Top of EXCERPTED RECORDS

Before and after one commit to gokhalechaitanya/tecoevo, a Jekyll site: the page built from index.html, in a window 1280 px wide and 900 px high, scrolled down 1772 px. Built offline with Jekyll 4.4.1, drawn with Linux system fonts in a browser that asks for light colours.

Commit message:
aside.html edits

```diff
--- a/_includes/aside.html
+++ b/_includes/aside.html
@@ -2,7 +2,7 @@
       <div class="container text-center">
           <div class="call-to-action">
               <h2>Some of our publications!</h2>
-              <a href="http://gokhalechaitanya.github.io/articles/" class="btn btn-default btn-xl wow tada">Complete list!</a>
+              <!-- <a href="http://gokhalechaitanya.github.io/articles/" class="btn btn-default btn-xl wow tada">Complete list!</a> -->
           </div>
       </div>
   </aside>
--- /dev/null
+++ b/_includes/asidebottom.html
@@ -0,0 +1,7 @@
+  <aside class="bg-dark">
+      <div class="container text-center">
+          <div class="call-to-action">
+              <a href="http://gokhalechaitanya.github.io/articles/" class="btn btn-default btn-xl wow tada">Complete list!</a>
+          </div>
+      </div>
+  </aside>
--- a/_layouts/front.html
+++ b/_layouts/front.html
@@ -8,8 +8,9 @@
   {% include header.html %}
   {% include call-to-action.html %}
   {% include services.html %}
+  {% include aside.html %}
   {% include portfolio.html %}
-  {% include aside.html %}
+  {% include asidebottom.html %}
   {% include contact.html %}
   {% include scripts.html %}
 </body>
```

Bottom of EXCERPTED RECORDS

# DIRECTIONS:
Say, as a bare number, how many lines above contain the word "center".

# EXERCISE RESULT:
2